### THE TASK
The entries that follow must be given again exactly, with the pictures excluded.

### Modification records
* * *

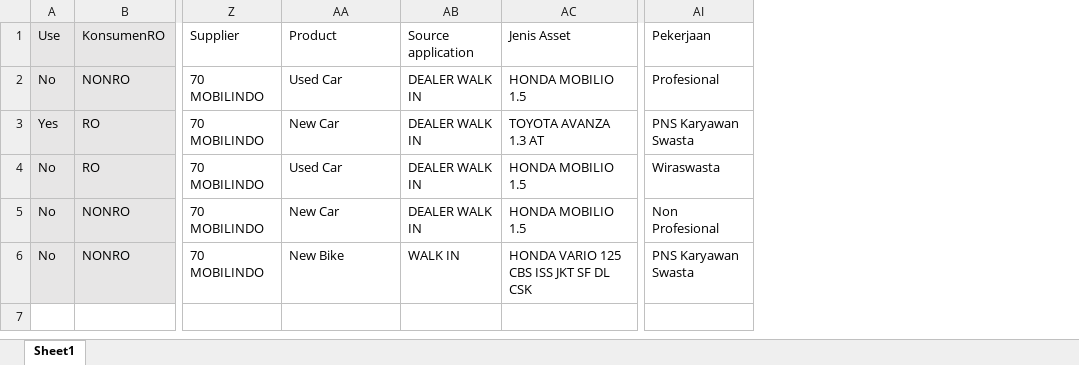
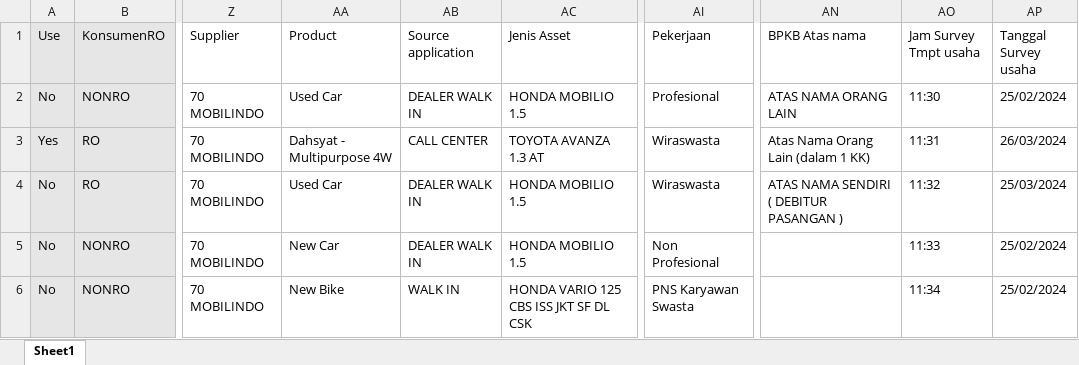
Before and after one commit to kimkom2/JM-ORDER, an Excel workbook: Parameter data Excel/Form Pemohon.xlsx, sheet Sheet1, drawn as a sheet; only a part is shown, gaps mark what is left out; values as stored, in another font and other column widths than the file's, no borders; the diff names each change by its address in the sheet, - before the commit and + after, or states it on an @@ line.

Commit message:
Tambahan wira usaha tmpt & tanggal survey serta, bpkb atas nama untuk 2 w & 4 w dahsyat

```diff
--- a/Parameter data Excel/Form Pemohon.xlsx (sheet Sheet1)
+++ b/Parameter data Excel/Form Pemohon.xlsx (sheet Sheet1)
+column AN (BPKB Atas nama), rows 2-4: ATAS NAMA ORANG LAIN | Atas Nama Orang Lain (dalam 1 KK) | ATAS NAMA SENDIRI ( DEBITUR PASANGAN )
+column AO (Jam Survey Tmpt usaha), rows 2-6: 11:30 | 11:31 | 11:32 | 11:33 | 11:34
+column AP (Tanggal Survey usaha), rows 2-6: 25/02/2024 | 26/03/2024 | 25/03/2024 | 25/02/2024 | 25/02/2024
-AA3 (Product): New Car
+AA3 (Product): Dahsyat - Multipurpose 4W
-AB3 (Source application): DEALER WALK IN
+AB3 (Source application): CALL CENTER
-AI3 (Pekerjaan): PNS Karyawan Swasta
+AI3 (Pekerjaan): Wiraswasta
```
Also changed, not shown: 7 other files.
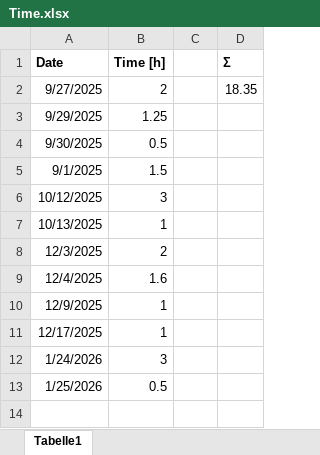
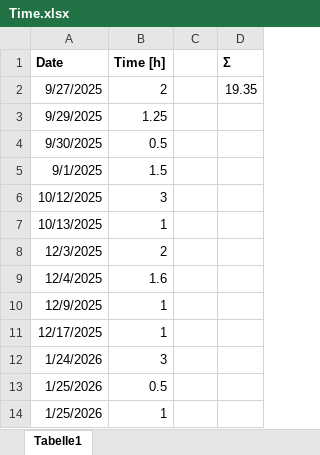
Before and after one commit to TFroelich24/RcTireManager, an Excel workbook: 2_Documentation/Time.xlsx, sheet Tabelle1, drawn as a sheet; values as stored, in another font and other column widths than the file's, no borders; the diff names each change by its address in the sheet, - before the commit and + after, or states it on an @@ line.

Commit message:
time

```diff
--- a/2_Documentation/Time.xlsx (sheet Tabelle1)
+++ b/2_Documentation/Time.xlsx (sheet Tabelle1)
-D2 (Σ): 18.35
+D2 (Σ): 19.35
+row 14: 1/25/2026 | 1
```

* * *

### SOLUTION TO THIS PROBLEM
Before and after one commit to kimkom2/JM-ORDER, an Excel workbook: Parameter data Excel/Form Pemohon.xlsx, sheet Sheet1, drawn as a sheet; only a part is shown, gaps mark what is left out; values as stored, in another font and other column widths than the file's, no borders; the diff names each change by its address in the sheet, - before the commit and + after, or states it on an @@ line.

Commit message:
Tambahan wira usaha tmpt & tanggal survey serta, bpkb atas nama untuk 2 w & 4 w dahsyat

```diff
--- a/Parameter data Excel/Form Pemohon.xlsx (sheet Sheet1)
+++ b/Parameter data Excel/Form Pemohon.xlsx (sheet Sheet1)
+column AN (BPKB Atas nama), rows 2-4: ATAS NAMA ORANG LAIN | Atas Nama Orang Lain (dalam 1 KK) | ATAS NAMA SENDIRI ( DEBITUR PASANGAN )
+column AO (Jam Survey Tmpt usaha), rows 2-6: 11:30 | 11:31 | 11:32 | 11:33 | 11:34
+column AP (Tanggal Survey usaha), rows 2-6: 25/02/2024 | 26/03/2024 | 25/03/2024 | 25/02/2024 | 25/02/2024
-AA3 (Product): New Car
+AA3 (Product): Dahsyat - Multipurpose 4W
-AB3 (Source application): DEALER WALK IN
+AB3 (Source application): CALL CENTER
-AI3 (Pekerjaan): PNS Karyawan Swasta
+AI3 (Pekerjaan): Wiraswasta
```
Also changed, not shown: 7 other files.
Before and after one commit to TFroelich24/RcTireManager, an Excel workbook: 2_Documentation/Time.xlsx, sheet Tabelle1, drawn as a sheet; values as stored, in another font and other column widths than the file's, no borders; the diff names each change by its address in the sheet, - before the commit and + after, or states it on an @@ line.

Commit message:
time

```diff
--- a/2_Documentation/Time.xlsx (sheet Tabelle1)
+++ b/2_Documentation/Time.xlsx (sheet Tabelle1)
-D2 (Σ): 18.35
+D2 (Σ): 19.35
+row 14: 1/25/2026 | 1
```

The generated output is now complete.